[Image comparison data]
Content starts

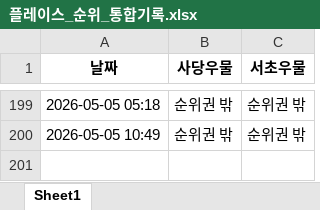
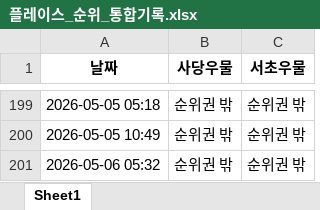
Before and after one commit to lmscj1987/rank-checker, an Excel workbook: 플레이스_순위_통합기록.xlsx, sheet Sheet1, drawn as a sheet; only a part is shown, gaps mark what is left out; values as stored, in another font and other column widths than the file's, no borders; the diff names each change by its address in the sheet, - before the commit and + after, or states it on an @@ line.

```diff
--- a/플레이스_순위_통합기록.xlsx (sheet Sheet1)
+++ b/플레이스_순위_통합기록.xlsx (sheet Sheet1)
+row 201: 2026-05-06 05:32 | 순위권 밖 | 순위권 밖
```
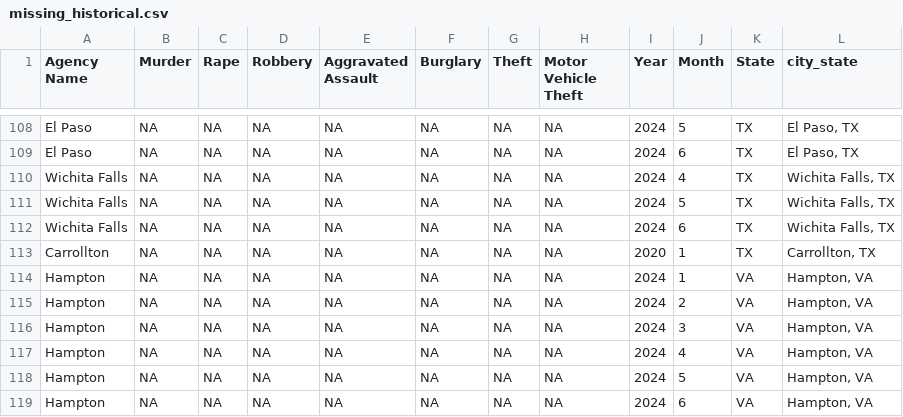
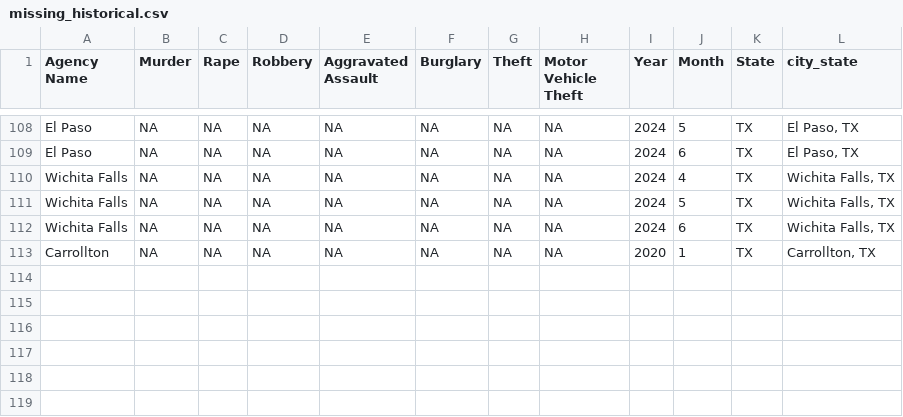
Before and after one commit to AH-Datalytics/rtci, a CSV file: scripts/auditing/missing_historical.csv, drawn as a sheet; only a part is shown, gaps mark what is left out; the diff names each change by its address in the sheet, - before the commit and + after, or states it on an @@ line.

```diff
--- a/scripts/auditing/missing_historical.csv
+++ b/scripts/auditing/missing_historical.csv
-row 114: Hampton | NA | NA | NA | NA | NA | NA | NA | 2024 | 1 | VA | Hampton, VA
-row 115: Hampton | NA | NA | NA | NA | NA | NA | NA | 2024 | 2 | VA | Hampton, VA
-row 116: Hampton | NA | NA | NA | NA | NA | NA | NA | 2024 | 3 | VA | Hampton, VA
-row 117: Hampton | NA | NA | NA | NA | NA | NA | NA | 2024 | 4 | VA | Hampton, VA
-row 118: Hampton | NA | NA | NA | NA | NA | NA | NA | 2024 | 5 | VA | Hampton, VA
-row 119: Hampton | NA | NA | NA | NA | NA | NA | NA | 2024 | 6 | VA | Hampton, VA
```
Also changed, not shown: data/sample_cities.csv, scripts/auditing/agencies_removed_from_sample.csv, 3 other files.
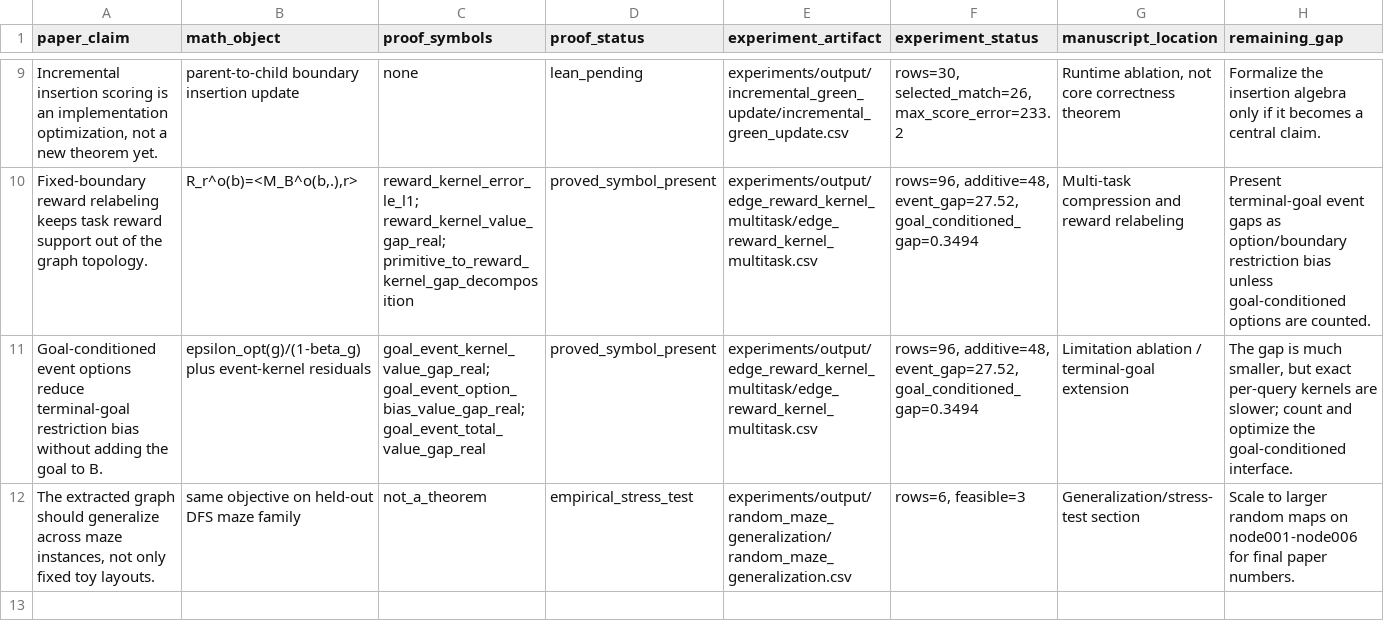
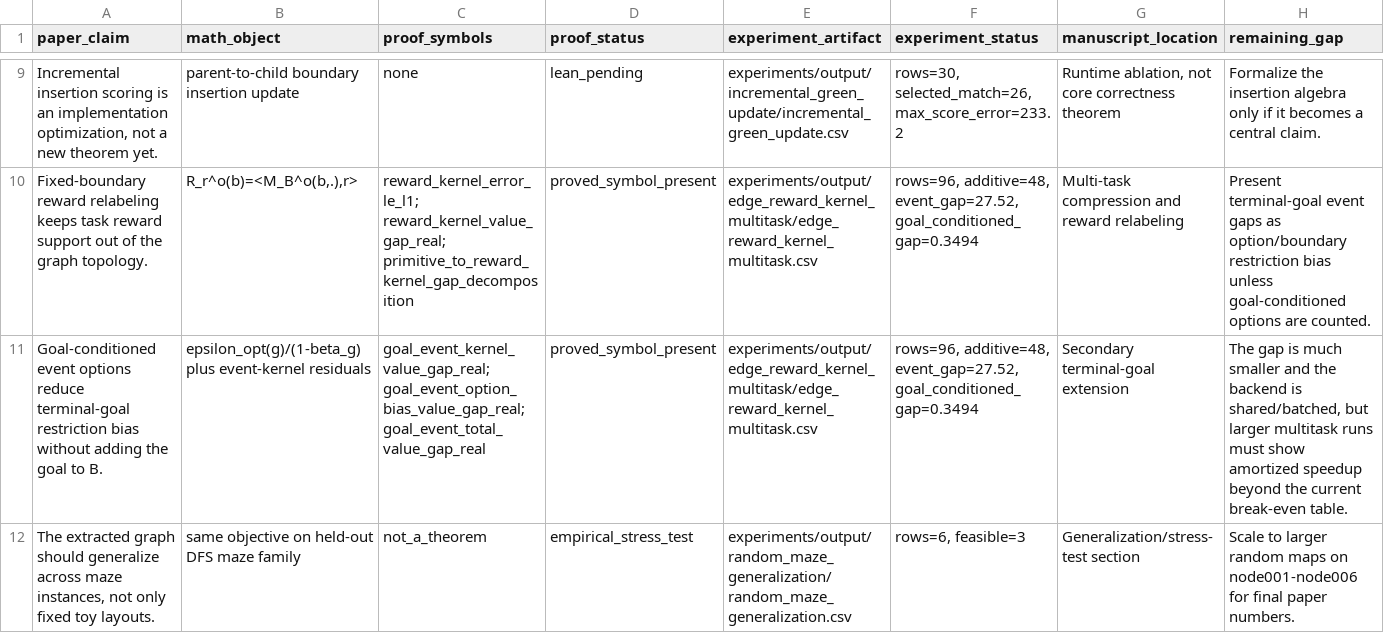
Before and after one commit to erzhu419/Laplace-semi-MDP, a CSV file: experiments/output/theorem_experiment_bridge/theorem_experiment_bridge.csv, drawn as a sheet; only a part is shown, gaps mark what is left out; the diff names each change by its address in the sheet, - before the commit and + after, or states it on an @@ line.

```diff
--- a/experiments/output/theorem_experiment_bridge/theorem_experiment_bridge.csv
+++ b/experiments/output/theorem_experiment_bridge/theorem_experiment_bridge.csv
-G11 (manuscript_location): Limitation ablation / terminal-goal extension
+G11 (manuscript_location): Secondary terminal-goal extension
-H11 (remaining_gap): …is much smaller, but exact per-query kernels are slower; count and optimize the goal-conditioned interface.
+H11 (remaining_gap): …is much smaller and the backend is shared/batched, but larger multitask runs must show amortized speedup beyond the current break-even table.
```
Also changed, not shown: experiments/output/edge_reward_kernel_multitask/edge_reward_kernel_multitask.csv, experiments/output/edge_reward_kernel_multitask_promote_smoke/edge_reward_kernel_multitask.csv, 13 other files.
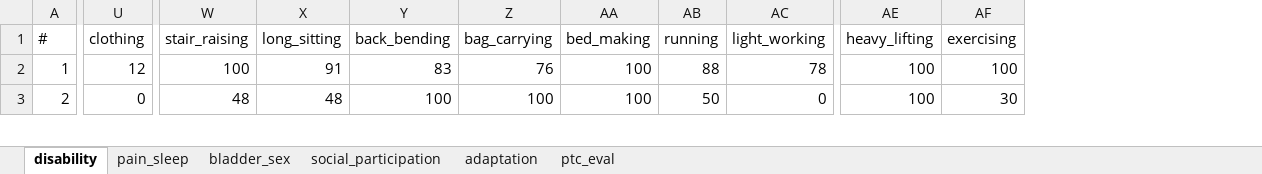
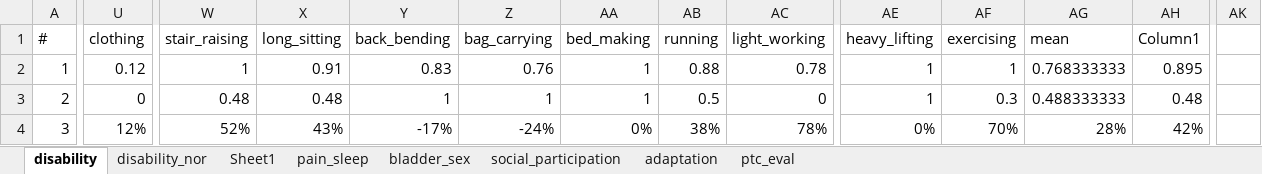
Before and after one commit to ModarYaghi/fc-performeter, an Excel workbook: data/processed/unvfvt23/ptAssessments.xlsx, sheet disability, drawn as a sheet; only a part is shown, gaps mark what is left out; values as stored, in another font and other column widths than the file's, no cell formats; conditional formats and table styles not drawn; rows hold the shown columns only; the diff covers the shown part only; the diff names each change by its address in the sheet, - before the commit and + after, or states it on an @@ line.

```diff
--- a/data/processed/unvfvt23/ptAssessments.xlsx (sheet disability)
+++ b/data/processed/unvfvt23/ptAssessments.xlsx (sheet disability)
+sheet tab: disability_nor
+sheet tab: Sheet1
+column AG (mean), rows 2-3: 0.768333333 | 0.488333333
+column AH (Column1), rows 2-3: 0.895 | 0.48
+column AK, empty
-U2 (clothing): 12
+U2 (clothing): 0.12
-W2 (stair_raising): 100
+W2 (stair_raising): 1
-X2 (long_sitting): 91
+X2 (long_sitting): 0.91
-Y2 (back_bending): 83
+Y2 (back_bending): 0.83
-Z2 (bag_carrying): 76
+Z2 (bag_carrying): 0.76
-AA2:AA3 (bed_making): 100
+AA2:AA3 (bed_making): 1
-AB2 (running): 88
+AB2 (running): 0.88
-AC2 (light_working): 78
+AC2 (light_working): 0.78
-AE2:AE3 (heavy_lifting): 100
+AE2:AE3 (heavy_lifting): 1
-AF2 (exercising): 100
+AF2 (exercising): 1
-W3 (stair_raising): 48
+W3 (stair_raising): 0.48
-X3 (long_sitting): 48
+X3 (long_sitting): 0.48
-Y3 (back_bending): 100
+Y3 (back_bending): 1
-Z3 (bag_carrying): 100
+Z3 (bag_carrying): 1
-AB3 (running): 50
+AB3 (running): 0.5
-AF3 (exercising): 30
+AF3 (exercising): 0.3
+row 4: 3 | 12% | 52% | 43% | -17% | -24% | 0% | 38% | 78% | 0% | 70% | 28% | 42%
```
Also changed, not shown: 11 added rows, 2 added columns, 234 edited cells and row numbers in column A elsewhere in this sheet, sheet pain_sleep, cell formats.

Content ends

What lines above hold the word "commit"? List them all.

SOLUTION TO THIS EXERCISE:
Before and after one commit to lmscj1987/rank-checker, an Excel workbook: 플레이스_순위_통합기록.xlsx, sheet Sheet1, drawn as a sheet; only a part is shown, gaps mark what is left out; values as stored, in another font and other column widths than the file's, no borders; the diff names each change by its address in the sheet, - before the commit and + after, or states it on an @@ line.
Before and after one commit to AH-Datalytics/rtci, a CSV file: scripts/auditing/missing_historical.csv, drawn as a sheet; only a part is shown, gaps mark what is left out; the diff names each change by its address in the sheet, - before the commit and + after, or states it on an @@ line.
Before and after one commit to erzhu419/Laplace-semi-MDP, a CSV file: experiments/output/theorem_experiment_bridge/theorem_experiment_bridge.csv, drawn as a sheet; only a part is shown, gaps mark what is left out; the diff names each change by its address in the sheet, - before the commit and + after, or states it on an @@ line.
Before and after one commit to ModarYaghi/fc-performeter, an Excel workbook: data/processed/unvfvt23/ptAssessments.xlsx, sheet disability, drawn as a sheet; only a part is shown, gaps mark what is left out; values as stored, in another font and other column widths than the file's, no cell formats; conditional formats and table styles not drawn; rows hold the shown columns only; the diff covers the shown part only; the diff names each change by its address in the sheet, - before the commit and + after, or states it on an @@ line.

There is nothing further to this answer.